* Data to use:
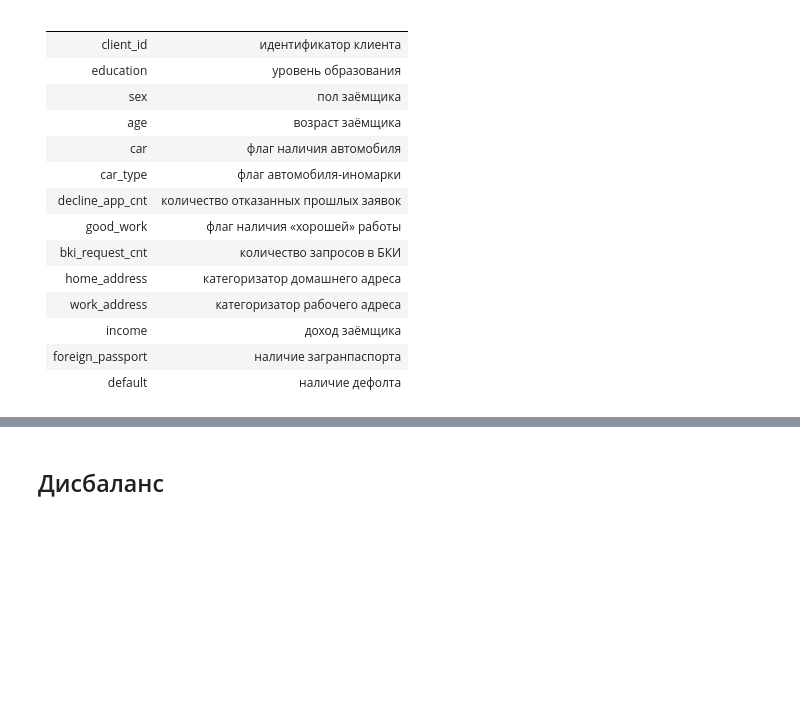
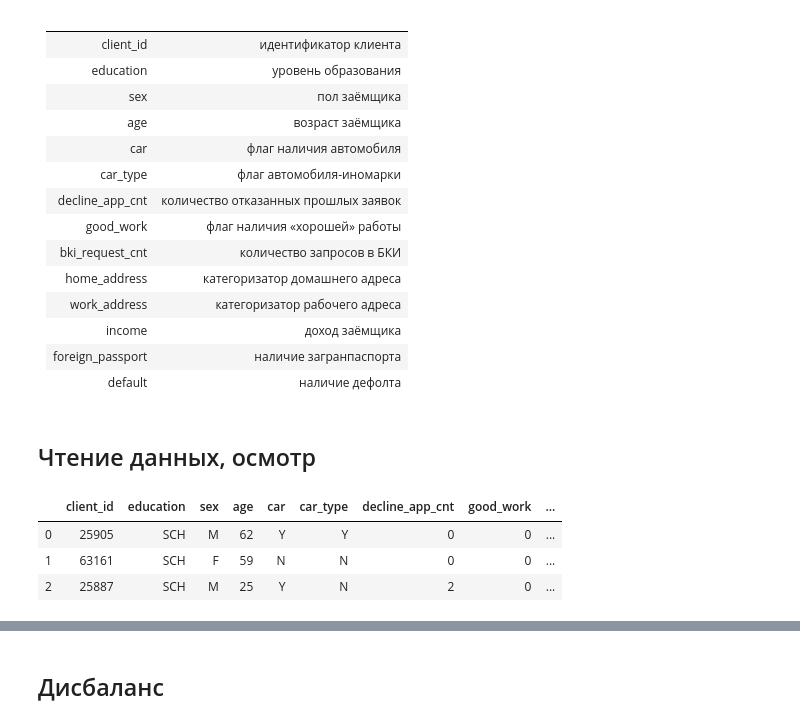
Before and after one commit to Urusut/IvanovDmitryV, a Jupyter notebook: Unit_5/Project_4_draft.ipynb, the cells around one changed output, grey strips where cells are left out. Drawn from its saved outputs; the diff is of its cells as text; code cells hidden in the pictures; blank space fills up the shorter version.

```diff
--- a/Unit_5/Project_4_draft.ipynb
+++ b/Unit_5/Project_4_draft.ipynb
@@ -33,6 +37,8 @@ warnings.filterwarnings("ignore")
  |income|	доход заёмщика|
  |foreign_passport|	наличие загранпаспорта|
  |default|	наличие дефолта|
+# %% [markdown]
+## Чтение данных, осмотр
 # %%
 data = pd.read_csv('./Project_4_data/train.csv')
 
@@ -43,0 +46,7 @@ data = pd.read_csv('./Project_4_data/train.csv')
+# %%
+data.head(3)
+# %% [output]
+|  | client_id | education | sex | age | car | car_type | decline_app_cnt | good_work | ... |
+| 0 | 25905 | SCH | M | 62 | Y | Y | 0 | 0 | ... |
+| 1 | 63161 | SCH | F | 59 | N | N | 0 | 0 | ... |
+| 2 | 25887 | SCH | M | 25 | Y | N | 2 | 0 | ... |
```
Also changed, not shown: parts of 42 cells of this notebook, 1 other file.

* Action item:
Extract the full listing above verbatim; pictures are to be left out of the copy.

* Exercise response:
Before and after one commit to Urusut/IvanovDmitryV, a Jupyter notebook: Unit_5/Project_4_draft.ipynb, the cells around one changed output, grey strips where cells are left out. Drawn from its saved outputs; the diff is of its cells as text; code cells hidden in the pictures; blank space fills up the shorter version.

```diff
--- a/Unit_5/Project_4_draft.ipynb
+++ b/Unit_5/Project_4_draft.ipynb
@@ -33,6 +37,8 @@ warnings.filterwarnings("ignore")
  |income|	доход заёмщика|
  |foreign_passport|	наличие загранпаспорта|
  |default|	наличие дефолта|
+# %% [markdown]
+## Чтение данных, осмотр
 # %%
 data = pd.read_csv('./Project_4_data/train.csv')
 
@@ -43,0 +46,7 @@ data = pd.read_csv('./Project_4_data/train.csv')
+# %%
+data.head(3)
+# %% [output]
+|  | client_id | education | sex | age | car | car_type | decline_app_cnt | good_work | ... |
+| 0 | 25905 | SCH | M | 62 | Y | Y | 0 | 0 | ... |
+| 1 | 63161 | SCH | F | 59 | N | N | 0 | 0 | ... |
+| 2 | 25887 | SCH | M | 25 | Y | N | 2 | 0 | ... |
```
Also changed, not shown: parts of 42 cells of this notebook, 1 other file.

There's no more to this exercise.